Front-end code edit data
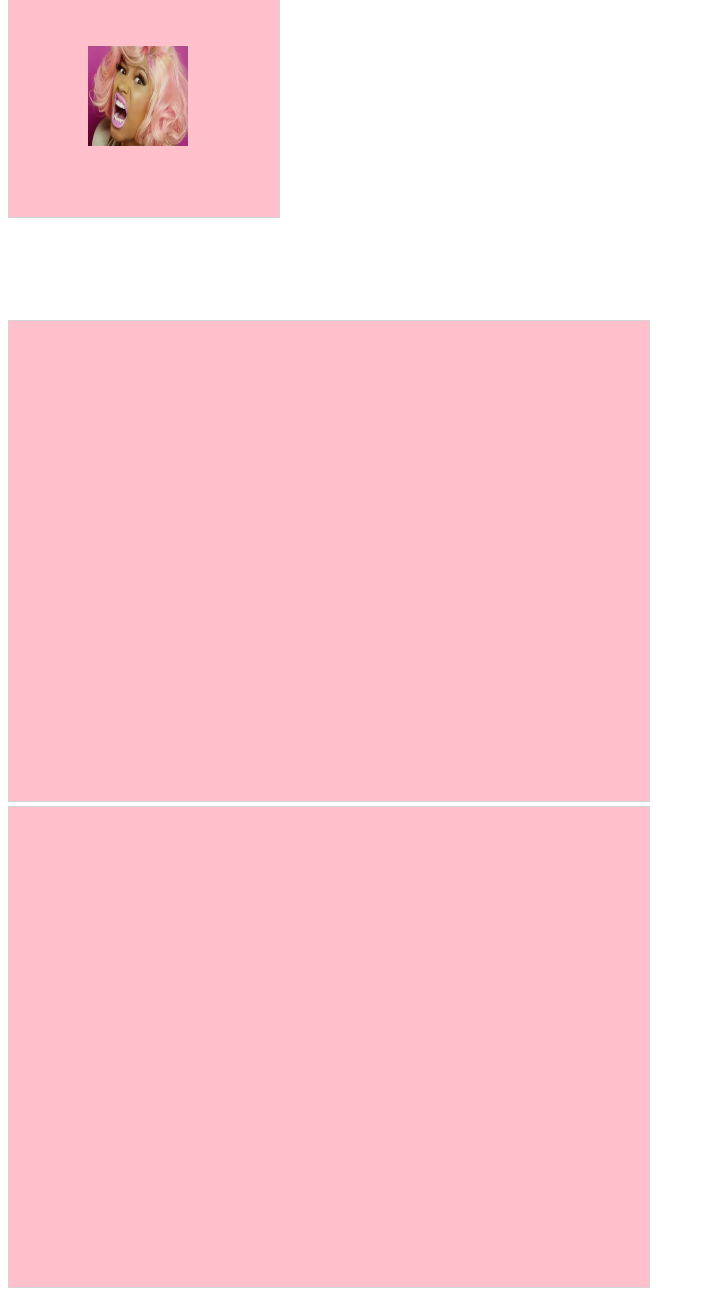
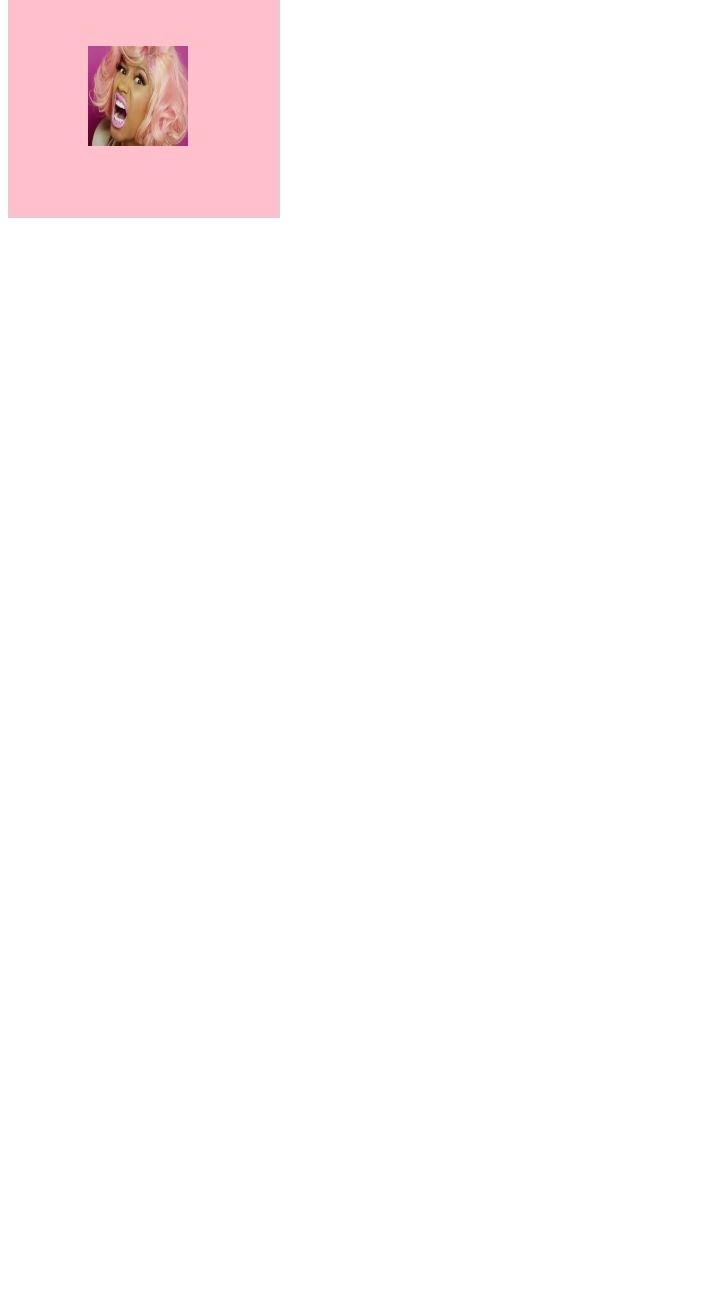
Before and after one commit to runkween/run-kween, a plain HTML site: page index.html in a window 1280 px wide. Shown: the part 293-1593 px from the top of the page, without its empty margins (0-705 px from the left). Drawn offline with Linux system fonts and the light colour scheme.

Commit message:
feat : Hide the canvases just let the video

```diff
--- a/index.html
+++ b/index.html
@@ -28,7 +28,7 @@ canvas {
 <div>
     <video id="vid" autoplay playsinline width="640" height="480"></video>
 </div>
-<canvas id="canvas-source" width="640" height="480"></canvas>
-<canvas id="canvas-blended" width="640" height="480"></canvas>
+<canvas id="canvas-source" width="640" height="480" style="visibility: hidden;"></canvas>
+<canvas id="canvas-blended" width="640" height="480", style="visibility: hidden;"></canvas>
 </body>
 </html>
```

Activity
Each record should be printed again precisely, though not its pictures.

Result of the task
Before and after one commit to runkween/run-kween, a plain HTML site: page index.html in a window 1280 px wide. Shown: the part 293-1593 px from the top of the page, without its empty margins (0-705 px from the left). Drawn offline with Linux system fonts and the light colour scheme.

Commit message:
feat : Hide the canvases just let the video

```diff
--- a/index.html
+++ b/index.html
@@ -28,7 +28,7 @@ canvas {
 <div>
     <video id="vid" autoplay playsinline width="640" height="480"></video>
 </div>
-<canvas id="canvas-source" width="640" height="480"></canvas>
-<canvas id="canvas-blended" width="640" height="480"></canvas>
+<canvas id="canvas-source" width="640" height="480" style="visibility: hidden;"></canvas>
+<canvas id="canvas-blended" width="640" height="480", style="visibility: hidden;"></canvas>
 </body>
 </html>
```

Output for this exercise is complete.